Project Title: EpCAM-conjugated magnetic beads for the selective separation of glioma cells from healthy brain cells using microfluidics

Project Duration: May 22 – July 28, 2017 (10 weeks), 40 hours per week.

Project Mentors  –

  •       Primary Faculty Mentor (Name, Affiliation, website and Email/Phone): Lohitash Karumbaiah, UGA, http://www.karumbaiahlab.org/, lohitash@uga.edu, 706-542-2017
  •       Secondary Faculty Mentor (Name, Affiliation, website and Email/Phone): Leidong Mao, UGA, http://magnet.engr.uga.edu, mao@uga.edu, 706-542-1871
  •       Graduate Student/PostDoc mentors (Name, Affiliation and Email/Phone): Meghan Logun, UGA (Karumbaiah Lab), meglog@uga.edu, 4044093691

Project Description: Grade IV astrocytomas known as glioblastoma multiforme (GBM) are the most aggressive primary brain tumors, with a median survival rate of 15 months after diagnosis. Current methodologies for diagnosis include time-consuming histopathological reviews of biopsied brain tumor tissue to determine malignancy, which can delay early diagnosis and treatment. We propose to use microfluidics in combination with labeled magnetic beads to separate invasive glioma cells from other healthy neural tissue within a few hours. A strategy that combines rapid cell sorting with subsequent cell culture of a pure population of the patient’s glioma cells could not only speed up time to diagnosis, but also enhance personalized treatment. We hypothesize that incubating magnetic beads labeled with anti-epithelial cell adhesion molecule (epCAM) antibody will allow for the selective separation of glioma cells from other neural tissue cell types from co-culture, as judged by recent evidence that glioma cells have significant upregulation of epCAM compared to healthy cell types. In order to test the hypothesis, we will evaluate the binding of anti-epCAM-labeled magnetic beads to F98 rat glioma cells compared to primary rat astrocytes, then attempt cell separation using a magnetic microfluidics device whereby the glioma cells containing anti-epCAM magnetic beads will be pulled out of the remaining cell suspension into outlets where they can be then put back into cell culture as a pure population. If successful, this platform could be used to increase the speed of screening and diagnosis of invasive GBM.
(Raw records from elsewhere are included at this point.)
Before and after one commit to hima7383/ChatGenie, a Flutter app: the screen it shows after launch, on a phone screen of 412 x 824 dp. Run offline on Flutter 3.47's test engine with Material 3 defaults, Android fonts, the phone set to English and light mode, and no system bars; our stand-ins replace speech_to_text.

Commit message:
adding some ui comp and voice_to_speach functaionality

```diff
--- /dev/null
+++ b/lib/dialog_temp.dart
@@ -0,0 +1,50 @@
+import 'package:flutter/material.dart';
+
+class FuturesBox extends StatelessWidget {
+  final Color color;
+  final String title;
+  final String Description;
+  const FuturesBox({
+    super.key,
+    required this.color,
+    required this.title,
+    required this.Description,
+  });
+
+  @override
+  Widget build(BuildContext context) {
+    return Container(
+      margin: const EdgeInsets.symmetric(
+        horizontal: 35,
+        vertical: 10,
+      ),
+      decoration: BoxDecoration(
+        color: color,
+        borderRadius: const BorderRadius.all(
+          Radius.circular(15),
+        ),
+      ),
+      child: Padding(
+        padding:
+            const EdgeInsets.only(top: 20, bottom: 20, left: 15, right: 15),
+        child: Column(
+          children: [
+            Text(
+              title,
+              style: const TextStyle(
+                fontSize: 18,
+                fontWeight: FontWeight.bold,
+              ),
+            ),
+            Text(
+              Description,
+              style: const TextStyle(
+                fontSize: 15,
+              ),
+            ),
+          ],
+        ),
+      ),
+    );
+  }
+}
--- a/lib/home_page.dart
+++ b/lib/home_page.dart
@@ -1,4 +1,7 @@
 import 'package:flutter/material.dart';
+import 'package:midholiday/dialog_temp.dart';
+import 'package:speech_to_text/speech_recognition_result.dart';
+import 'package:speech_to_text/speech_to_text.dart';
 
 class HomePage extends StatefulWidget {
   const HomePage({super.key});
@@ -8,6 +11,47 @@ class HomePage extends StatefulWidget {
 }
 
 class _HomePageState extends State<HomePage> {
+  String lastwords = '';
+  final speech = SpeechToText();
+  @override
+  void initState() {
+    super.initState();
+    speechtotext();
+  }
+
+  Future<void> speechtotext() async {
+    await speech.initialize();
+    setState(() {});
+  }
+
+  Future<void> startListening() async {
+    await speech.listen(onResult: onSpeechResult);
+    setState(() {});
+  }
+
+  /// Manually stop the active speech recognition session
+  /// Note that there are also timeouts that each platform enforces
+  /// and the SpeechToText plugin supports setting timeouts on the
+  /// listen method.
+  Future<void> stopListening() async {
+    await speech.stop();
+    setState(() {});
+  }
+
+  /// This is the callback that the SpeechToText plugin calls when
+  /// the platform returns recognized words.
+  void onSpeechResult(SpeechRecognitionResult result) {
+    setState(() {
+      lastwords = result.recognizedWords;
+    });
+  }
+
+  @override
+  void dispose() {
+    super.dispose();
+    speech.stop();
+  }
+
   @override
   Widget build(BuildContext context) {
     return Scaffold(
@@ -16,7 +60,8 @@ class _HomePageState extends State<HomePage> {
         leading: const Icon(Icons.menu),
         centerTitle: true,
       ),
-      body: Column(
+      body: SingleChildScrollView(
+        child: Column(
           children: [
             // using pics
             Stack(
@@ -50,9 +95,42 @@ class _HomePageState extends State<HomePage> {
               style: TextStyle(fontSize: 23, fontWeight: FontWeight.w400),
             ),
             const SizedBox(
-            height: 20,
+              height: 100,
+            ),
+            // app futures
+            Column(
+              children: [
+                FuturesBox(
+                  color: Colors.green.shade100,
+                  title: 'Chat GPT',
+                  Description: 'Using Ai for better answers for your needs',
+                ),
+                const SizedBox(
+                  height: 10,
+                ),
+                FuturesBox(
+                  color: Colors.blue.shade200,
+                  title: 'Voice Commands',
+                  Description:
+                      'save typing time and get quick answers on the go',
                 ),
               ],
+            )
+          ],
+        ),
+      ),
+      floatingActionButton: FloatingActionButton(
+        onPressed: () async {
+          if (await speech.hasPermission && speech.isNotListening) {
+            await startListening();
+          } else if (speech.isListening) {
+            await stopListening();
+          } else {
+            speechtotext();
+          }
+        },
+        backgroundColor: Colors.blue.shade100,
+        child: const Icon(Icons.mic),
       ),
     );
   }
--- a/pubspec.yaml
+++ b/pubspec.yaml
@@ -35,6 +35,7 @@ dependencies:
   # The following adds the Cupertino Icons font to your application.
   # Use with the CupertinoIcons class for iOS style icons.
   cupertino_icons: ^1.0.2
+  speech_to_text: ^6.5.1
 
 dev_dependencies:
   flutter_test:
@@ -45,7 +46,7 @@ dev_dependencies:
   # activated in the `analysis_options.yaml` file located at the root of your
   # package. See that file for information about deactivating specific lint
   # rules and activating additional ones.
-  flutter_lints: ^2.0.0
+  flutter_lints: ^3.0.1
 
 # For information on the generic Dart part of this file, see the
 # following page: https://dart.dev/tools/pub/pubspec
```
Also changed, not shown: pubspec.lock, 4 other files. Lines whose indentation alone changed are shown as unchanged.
REU Student Role and Responsibility: The REU student will learn cell culture skills for multiple cell types, as well as the fabrication and application of microfluidics platforms to carry out experiments contributing to this project. The student will gain insight and experience in working with cancer, as well as participation with translational research.

Expected Outcome for REU student: We expect the student’s hard work to contribute to a journal publication and conference poster presentations for the lab group members involved in the project. The student will be given credit in the form of a co-authorship on any and all publications that reference the research done by the student on this project.